● Exercise details
Read through the records. Copy each line that has the word "marginTop".

__________________________________________________

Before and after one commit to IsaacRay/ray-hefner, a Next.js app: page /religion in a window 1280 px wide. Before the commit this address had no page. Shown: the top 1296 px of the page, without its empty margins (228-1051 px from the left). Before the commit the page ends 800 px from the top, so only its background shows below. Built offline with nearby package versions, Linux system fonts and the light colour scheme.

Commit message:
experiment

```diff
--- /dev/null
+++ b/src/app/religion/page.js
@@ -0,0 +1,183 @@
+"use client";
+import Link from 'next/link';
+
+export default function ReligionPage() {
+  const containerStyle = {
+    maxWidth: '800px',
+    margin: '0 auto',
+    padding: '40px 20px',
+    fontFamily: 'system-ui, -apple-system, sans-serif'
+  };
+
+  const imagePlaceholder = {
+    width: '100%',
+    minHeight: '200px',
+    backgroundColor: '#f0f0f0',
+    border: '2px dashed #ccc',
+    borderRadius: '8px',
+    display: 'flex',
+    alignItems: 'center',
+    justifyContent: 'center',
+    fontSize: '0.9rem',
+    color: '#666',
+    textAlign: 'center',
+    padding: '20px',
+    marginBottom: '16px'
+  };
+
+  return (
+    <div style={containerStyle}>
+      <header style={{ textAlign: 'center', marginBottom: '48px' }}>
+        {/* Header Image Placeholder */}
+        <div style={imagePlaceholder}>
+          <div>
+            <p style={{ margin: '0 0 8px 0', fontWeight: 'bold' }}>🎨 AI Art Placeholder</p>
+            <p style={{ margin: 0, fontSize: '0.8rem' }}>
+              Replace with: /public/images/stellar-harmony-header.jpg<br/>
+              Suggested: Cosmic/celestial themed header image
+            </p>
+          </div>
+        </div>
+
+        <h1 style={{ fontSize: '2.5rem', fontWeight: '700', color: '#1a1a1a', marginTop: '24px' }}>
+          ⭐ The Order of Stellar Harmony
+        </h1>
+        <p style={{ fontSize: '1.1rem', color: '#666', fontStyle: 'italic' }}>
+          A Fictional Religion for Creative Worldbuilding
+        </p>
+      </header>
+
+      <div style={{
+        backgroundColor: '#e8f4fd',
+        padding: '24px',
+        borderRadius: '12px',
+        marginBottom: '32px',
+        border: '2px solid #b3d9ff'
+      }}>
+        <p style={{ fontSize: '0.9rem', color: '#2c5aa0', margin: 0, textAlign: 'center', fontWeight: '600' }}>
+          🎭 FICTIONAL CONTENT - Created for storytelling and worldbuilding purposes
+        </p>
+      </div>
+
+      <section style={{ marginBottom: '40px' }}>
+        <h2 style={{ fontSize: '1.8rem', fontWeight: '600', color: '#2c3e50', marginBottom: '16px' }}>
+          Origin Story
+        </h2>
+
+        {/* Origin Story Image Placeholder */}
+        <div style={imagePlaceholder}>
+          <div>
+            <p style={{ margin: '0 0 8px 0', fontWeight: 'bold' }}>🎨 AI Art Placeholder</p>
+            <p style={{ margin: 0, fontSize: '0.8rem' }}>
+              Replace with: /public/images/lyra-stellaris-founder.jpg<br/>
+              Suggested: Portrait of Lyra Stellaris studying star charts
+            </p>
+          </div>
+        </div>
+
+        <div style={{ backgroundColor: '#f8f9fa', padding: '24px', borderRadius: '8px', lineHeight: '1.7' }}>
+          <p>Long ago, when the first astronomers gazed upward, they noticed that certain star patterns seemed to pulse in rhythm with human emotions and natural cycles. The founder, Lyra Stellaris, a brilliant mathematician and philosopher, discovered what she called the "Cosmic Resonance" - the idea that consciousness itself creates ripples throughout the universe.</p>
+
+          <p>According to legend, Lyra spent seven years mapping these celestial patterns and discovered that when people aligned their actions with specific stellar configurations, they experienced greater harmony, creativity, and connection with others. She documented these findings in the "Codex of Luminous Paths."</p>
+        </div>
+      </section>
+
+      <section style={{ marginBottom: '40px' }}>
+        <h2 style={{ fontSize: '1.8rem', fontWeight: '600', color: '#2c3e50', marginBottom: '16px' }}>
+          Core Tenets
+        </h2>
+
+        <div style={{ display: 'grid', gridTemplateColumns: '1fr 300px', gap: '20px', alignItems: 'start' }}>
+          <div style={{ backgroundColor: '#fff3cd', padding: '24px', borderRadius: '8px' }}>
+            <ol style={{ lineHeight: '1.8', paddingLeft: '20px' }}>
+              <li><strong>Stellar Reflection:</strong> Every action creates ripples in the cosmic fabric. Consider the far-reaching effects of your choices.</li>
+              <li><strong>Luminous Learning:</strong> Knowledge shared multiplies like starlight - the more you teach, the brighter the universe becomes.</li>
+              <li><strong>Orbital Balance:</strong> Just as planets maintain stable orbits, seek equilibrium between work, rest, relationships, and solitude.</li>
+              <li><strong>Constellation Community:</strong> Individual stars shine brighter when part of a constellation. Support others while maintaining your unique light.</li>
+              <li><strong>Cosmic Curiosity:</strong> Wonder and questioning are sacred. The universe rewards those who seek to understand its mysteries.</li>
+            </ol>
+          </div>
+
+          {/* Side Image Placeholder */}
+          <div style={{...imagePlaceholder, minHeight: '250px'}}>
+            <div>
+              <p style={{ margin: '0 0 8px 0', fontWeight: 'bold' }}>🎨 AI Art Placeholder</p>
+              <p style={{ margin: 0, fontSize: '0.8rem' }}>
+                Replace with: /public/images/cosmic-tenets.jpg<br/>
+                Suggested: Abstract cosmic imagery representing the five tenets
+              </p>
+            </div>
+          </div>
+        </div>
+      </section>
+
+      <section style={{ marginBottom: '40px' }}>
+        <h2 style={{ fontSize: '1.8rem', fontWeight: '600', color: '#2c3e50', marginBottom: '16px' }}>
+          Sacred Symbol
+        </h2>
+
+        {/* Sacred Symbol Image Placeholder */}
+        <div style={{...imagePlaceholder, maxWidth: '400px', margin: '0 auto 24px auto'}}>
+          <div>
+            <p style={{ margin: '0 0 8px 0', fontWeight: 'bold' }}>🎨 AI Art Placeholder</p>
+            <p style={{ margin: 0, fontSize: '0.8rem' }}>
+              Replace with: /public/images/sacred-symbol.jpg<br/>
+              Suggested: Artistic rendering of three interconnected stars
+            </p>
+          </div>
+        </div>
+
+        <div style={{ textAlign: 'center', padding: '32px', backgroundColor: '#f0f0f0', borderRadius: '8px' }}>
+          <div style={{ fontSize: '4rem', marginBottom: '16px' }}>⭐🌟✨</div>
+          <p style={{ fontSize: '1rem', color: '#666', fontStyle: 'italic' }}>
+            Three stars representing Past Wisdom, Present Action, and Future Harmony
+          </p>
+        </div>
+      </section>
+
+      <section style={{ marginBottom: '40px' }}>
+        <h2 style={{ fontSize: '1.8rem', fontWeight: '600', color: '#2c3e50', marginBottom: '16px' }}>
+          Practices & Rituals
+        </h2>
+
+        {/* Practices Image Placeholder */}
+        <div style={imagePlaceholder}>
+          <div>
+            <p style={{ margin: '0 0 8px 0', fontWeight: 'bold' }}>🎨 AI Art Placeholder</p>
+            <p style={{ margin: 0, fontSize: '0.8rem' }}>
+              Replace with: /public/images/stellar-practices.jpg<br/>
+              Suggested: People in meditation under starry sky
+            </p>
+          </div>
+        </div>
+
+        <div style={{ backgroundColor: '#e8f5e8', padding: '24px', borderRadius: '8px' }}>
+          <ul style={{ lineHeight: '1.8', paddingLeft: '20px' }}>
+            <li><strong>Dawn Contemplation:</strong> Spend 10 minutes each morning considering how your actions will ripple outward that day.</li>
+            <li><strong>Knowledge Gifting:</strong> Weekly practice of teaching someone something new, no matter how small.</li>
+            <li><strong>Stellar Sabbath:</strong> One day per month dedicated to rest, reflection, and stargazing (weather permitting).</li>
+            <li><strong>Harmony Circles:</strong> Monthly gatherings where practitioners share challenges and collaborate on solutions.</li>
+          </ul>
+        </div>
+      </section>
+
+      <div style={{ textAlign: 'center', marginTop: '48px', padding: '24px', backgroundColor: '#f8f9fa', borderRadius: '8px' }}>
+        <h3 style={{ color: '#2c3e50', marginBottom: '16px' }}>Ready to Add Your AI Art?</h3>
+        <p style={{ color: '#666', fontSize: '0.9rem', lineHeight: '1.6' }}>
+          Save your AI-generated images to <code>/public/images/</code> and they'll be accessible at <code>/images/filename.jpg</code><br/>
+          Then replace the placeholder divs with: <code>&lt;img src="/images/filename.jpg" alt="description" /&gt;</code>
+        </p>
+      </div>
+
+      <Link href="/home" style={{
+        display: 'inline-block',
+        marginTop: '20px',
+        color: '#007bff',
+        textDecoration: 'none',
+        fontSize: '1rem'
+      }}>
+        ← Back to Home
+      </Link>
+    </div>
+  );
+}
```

__________________________________________________

● Answer space
+        <h1 style={{ fontSize: '2.5rem', fontWeight: '700', color: '#1a1a1a', marginTop: '24px' }}>
+      <div style={{ textAlign: 'center', marginTop: '48px', padding: '24px', backgroundColor: '#f8f9fa', borderRadius: '8px' }}>
+        marginTop: '20px',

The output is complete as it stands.